◆ Task
In the data beneath this task, how many lines contain "tracking"? Answer with the number only.
**** Extracted records
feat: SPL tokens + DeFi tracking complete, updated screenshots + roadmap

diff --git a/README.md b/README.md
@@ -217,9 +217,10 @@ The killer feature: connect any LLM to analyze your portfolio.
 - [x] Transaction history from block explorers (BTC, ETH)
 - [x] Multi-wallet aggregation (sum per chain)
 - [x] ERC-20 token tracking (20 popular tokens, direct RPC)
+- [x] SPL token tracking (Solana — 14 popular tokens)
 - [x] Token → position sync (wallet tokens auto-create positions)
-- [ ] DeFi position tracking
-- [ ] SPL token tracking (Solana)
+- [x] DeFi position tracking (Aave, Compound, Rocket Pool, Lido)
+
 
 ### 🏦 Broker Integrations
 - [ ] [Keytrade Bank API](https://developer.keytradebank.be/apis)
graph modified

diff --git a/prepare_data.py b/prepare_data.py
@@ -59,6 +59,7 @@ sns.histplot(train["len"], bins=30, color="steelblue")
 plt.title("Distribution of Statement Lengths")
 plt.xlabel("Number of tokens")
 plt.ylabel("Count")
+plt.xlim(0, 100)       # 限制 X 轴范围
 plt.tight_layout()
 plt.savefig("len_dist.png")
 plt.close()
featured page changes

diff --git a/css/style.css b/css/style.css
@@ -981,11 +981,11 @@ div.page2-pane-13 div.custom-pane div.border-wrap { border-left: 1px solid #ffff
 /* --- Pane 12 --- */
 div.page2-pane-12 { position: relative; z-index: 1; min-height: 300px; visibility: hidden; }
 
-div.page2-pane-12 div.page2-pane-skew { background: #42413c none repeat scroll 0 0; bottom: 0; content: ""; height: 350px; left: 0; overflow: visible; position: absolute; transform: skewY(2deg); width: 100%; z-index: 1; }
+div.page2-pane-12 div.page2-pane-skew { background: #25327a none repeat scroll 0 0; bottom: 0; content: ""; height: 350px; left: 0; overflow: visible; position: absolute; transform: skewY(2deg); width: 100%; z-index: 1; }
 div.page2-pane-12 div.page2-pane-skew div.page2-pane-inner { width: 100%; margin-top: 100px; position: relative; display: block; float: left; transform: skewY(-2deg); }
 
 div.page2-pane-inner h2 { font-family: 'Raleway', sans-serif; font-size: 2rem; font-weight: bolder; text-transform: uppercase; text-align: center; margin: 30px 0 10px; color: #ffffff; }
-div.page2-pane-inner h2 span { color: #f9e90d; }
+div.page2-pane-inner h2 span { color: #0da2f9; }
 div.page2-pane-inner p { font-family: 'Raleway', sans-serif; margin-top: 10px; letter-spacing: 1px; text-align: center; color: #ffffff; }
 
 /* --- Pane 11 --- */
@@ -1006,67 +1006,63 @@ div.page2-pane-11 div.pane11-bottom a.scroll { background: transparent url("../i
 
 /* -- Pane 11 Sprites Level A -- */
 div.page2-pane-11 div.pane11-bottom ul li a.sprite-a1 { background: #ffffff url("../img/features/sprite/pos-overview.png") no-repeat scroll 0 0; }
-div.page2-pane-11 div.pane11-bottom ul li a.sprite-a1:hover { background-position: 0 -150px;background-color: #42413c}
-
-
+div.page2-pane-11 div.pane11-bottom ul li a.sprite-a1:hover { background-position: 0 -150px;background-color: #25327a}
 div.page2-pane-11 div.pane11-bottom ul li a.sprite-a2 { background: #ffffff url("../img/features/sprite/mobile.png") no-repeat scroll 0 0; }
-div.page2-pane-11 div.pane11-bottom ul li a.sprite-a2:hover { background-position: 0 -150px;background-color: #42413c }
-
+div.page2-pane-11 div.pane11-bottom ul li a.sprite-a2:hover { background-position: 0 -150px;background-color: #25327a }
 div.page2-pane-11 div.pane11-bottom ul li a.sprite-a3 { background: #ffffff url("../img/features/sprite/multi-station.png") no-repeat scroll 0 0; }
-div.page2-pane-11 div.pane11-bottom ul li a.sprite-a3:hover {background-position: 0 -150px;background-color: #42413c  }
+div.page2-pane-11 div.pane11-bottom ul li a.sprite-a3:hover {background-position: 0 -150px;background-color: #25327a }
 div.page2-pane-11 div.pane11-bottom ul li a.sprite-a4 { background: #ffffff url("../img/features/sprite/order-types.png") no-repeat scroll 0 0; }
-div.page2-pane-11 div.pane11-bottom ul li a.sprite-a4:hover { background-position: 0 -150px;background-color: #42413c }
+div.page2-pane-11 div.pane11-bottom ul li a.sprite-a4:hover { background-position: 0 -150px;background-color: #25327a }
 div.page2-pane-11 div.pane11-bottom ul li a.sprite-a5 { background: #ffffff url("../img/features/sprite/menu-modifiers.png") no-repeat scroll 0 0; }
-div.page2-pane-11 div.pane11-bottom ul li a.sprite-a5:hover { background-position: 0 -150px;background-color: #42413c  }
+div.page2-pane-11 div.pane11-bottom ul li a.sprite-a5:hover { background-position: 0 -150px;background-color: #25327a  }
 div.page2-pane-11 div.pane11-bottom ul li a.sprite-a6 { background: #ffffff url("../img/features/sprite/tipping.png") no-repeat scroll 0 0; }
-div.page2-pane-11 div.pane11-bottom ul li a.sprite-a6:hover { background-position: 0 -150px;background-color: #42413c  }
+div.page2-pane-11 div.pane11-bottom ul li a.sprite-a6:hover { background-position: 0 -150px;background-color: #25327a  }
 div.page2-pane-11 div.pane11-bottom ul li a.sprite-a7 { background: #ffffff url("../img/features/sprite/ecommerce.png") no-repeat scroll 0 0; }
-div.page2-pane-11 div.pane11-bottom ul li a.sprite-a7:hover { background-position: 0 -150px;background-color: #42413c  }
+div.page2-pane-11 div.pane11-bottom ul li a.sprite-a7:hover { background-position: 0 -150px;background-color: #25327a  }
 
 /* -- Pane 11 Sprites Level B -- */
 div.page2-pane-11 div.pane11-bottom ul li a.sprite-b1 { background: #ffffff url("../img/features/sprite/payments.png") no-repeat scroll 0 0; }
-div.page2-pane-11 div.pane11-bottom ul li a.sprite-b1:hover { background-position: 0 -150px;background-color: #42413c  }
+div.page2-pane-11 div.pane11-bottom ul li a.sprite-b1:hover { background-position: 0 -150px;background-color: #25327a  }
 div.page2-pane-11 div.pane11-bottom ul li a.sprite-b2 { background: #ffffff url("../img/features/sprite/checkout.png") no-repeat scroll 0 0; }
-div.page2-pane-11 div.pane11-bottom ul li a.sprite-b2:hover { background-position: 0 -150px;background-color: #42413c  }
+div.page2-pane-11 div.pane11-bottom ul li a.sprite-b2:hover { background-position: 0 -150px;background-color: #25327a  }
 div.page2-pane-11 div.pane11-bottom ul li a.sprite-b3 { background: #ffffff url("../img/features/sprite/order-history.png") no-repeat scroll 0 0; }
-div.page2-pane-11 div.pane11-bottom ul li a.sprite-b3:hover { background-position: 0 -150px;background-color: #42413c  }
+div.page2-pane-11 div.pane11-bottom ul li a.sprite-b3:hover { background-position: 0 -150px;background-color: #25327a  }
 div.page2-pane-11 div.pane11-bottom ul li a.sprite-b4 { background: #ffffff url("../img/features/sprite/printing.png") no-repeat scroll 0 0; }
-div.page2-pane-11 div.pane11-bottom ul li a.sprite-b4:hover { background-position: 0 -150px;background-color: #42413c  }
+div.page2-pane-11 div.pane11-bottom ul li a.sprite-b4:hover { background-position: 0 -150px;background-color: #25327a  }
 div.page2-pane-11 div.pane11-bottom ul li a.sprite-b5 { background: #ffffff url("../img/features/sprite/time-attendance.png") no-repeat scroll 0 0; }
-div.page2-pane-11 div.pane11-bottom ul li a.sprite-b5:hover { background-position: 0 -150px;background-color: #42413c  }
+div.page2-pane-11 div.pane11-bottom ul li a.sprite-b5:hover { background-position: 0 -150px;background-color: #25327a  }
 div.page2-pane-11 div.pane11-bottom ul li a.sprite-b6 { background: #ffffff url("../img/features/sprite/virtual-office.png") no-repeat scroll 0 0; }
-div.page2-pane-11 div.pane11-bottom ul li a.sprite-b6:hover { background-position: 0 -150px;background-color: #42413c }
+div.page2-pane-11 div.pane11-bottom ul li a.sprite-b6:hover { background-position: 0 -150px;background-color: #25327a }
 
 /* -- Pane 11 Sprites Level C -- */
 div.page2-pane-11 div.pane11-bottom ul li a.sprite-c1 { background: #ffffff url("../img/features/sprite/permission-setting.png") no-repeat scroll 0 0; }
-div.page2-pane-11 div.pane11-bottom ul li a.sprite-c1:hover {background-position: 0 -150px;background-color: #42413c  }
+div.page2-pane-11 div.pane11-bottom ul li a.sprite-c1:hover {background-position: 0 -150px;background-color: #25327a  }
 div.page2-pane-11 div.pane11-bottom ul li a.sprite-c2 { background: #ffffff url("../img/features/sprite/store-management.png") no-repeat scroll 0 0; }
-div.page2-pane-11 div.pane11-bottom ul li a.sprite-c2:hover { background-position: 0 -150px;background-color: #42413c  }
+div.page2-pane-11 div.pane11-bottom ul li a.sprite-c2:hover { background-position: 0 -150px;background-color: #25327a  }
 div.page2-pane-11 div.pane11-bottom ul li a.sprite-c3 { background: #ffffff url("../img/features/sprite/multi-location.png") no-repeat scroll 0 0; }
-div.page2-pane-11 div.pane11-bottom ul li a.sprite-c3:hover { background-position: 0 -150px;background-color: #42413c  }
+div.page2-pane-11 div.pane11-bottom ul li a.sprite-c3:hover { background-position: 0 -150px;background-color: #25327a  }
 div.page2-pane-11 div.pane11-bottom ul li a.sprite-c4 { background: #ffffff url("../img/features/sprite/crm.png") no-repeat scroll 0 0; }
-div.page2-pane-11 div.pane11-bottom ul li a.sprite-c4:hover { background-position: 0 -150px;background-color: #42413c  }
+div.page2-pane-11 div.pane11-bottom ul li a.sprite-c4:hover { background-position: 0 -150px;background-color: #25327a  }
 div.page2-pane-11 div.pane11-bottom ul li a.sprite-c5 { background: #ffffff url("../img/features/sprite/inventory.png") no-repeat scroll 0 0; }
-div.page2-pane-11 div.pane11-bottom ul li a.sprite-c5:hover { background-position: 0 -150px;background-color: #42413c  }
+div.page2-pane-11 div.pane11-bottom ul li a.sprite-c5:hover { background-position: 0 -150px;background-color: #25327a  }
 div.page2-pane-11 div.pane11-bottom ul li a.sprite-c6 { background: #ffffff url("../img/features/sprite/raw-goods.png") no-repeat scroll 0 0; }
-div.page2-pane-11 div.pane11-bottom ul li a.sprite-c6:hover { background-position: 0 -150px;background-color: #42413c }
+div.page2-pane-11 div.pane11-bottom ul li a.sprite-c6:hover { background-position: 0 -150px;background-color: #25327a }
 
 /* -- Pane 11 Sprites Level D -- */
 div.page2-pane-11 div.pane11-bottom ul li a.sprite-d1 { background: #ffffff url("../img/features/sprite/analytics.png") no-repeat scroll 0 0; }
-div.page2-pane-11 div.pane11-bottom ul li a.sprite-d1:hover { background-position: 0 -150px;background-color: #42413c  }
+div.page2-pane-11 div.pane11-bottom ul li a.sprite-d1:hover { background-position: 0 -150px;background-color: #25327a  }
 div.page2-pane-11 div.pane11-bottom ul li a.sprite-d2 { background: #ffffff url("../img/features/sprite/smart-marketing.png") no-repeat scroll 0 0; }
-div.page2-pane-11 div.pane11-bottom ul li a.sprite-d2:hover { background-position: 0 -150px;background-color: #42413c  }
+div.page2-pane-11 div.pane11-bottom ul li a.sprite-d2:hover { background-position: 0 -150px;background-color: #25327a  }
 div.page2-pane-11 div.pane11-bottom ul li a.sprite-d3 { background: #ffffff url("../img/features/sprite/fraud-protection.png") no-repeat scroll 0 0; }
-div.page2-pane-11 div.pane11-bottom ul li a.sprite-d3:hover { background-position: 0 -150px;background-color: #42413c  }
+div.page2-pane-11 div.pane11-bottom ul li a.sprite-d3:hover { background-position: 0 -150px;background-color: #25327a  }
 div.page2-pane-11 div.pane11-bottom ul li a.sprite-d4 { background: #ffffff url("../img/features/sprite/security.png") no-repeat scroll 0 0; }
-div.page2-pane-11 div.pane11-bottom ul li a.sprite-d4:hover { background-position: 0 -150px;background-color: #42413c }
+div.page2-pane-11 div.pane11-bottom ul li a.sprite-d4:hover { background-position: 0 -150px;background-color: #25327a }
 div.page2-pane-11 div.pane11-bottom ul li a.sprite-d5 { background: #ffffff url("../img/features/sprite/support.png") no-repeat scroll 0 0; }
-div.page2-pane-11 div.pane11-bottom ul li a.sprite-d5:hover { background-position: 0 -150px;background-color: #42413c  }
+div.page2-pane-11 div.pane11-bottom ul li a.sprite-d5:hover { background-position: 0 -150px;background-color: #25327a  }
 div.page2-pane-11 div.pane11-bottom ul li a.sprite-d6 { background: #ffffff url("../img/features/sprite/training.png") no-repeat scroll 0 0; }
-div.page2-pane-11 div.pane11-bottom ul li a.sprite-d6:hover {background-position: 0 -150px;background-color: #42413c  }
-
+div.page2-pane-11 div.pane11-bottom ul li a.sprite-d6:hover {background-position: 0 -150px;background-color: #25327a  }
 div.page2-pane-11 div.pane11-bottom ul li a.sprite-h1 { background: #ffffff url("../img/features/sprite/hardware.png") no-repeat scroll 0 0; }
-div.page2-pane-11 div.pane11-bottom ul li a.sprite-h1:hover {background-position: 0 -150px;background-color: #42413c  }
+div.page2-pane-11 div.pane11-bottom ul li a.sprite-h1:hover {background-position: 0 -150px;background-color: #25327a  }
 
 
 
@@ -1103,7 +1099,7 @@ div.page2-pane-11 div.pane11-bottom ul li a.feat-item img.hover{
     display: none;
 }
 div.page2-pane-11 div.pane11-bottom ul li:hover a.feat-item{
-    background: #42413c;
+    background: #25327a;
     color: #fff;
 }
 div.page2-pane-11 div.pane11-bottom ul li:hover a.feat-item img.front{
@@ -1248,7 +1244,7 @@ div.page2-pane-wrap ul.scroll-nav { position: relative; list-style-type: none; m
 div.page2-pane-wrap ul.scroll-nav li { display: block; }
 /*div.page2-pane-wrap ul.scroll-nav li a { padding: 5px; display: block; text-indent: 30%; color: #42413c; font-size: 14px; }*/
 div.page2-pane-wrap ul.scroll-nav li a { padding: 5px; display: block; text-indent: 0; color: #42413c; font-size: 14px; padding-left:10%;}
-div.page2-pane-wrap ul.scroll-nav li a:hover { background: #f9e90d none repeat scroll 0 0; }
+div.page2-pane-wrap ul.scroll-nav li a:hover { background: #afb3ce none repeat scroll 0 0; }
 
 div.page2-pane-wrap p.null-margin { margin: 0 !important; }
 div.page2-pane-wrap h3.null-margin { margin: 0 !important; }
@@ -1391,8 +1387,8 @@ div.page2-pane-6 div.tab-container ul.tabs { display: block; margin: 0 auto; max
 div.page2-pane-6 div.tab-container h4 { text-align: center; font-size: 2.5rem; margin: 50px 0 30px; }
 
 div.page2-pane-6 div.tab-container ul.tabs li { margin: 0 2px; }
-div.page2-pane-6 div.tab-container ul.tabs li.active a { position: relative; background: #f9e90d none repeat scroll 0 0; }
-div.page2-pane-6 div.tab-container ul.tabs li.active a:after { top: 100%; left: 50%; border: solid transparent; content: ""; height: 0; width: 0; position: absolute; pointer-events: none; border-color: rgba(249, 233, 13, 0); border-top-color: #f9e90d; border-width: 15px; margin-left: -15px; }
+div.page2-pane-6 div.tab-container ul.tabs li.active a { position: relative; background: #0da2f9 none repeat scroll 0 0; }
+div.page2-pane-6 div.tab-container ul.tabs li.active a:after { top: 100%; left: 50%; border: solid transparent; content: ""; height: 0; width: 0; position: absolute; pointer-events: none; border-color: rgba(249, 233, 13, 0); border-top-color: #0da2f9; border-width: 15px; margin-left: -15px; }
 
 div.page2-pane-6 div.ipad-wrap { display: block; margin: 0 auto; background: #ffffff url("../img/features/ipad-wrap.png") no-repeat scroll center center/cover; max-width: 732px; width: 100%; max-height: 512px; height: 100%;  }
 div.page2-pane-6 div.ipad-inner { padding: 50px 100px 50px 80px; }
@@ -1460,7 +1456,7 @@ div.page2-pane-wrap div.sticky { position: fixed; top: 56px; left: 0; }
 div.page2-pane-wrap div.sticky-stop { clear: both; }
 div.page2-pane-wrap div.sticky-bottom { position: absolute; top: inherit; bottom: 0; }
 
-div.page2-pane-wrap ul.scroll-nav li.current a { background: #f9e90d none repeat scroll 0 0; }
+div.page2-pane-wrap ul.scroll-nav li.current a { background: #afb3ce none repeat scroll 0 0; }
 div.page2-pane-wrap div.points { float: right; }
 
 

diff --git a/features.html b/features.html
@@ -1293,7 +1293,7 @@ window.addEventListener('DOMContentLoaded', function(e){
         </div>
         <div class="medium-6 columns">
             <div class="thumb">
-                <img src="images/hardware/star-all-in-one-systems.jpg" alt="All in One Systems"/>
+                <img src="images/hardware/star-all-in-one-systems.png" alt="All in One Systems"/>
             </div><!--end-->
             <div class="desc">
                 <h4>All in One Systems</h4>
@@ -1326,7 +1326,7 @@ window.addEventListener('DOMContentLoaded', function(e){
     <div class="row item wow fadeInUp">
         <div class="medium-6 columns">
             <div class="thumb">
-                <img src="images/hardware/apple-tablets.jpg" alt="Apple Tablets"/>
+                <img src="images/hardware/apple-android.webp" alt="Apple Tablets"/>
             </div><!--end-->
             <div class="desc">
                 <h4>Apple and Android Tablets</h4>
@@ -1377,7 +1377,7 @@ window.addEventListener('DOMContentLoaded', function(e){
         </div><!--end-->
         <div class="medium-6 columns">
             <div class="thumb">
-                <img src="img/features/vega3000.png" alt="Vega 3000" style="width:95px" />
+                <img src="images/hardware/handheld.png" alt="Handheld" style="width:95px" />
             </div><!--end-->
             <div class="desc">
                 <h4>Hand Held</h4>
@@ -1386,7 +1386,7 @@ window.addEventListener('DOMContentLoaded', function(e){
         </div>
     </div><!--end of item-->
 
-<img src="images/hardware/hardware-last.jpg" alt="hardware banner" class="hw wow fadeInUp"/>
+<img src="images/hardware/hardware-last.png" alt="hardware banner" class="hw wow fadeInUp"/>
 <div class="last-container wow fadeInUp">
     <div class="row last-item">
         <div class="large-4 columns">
********
◆ Exercise solution
6